→ ASSIGNMENT: Check every line of the entries below for the word "ocurren", and copy the ones that have it.

[DATA LISTING — start]

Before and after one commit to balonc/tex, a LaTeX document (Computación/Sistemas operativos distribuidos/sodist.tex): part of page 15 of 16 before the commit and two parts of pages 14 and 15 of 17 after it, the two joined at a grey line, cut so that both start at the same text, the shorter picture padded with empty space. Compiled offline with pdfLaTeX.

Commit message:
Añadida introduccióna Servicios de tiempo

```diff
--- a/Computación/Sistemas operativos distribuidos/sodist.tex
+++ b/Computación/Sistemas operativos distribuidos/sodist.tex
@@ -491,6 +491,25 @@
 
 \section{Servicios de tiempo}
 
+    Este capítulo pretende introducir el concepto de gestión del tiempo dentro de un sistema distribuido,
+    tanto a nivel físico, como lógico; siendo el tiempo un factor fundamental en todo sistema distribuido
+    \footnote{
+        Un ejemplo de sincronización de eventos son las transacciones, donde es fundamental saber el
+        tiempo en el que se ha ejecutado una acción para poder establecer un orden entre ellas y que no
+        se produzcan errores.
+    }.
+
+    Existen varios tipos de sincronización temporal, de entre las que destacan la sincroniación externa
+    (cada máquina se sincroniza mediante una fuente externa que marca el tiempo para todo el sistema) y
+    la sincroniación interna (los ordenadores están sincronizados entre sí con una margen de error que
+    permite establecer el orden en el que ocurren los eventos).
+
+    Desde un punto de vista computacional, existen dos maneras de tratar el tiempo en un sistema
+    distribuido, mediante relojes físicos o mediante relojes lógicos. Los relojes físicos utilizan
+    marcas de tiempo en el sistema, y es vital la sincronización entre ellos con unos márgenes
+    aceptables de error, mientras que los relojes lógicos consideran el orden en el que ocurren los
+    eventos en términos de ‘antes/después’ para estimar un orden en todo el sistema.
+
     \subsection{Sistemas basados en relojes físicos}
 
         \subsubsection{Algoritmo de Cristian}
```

[DATA LISTING — finish]

→ EXPECTED OUTPUT:
+    permite establecer el orden en el que ocurren los eventos).
+    aceptables de error, mientras que los relojes lógicos consideran el orden en el que ocurren los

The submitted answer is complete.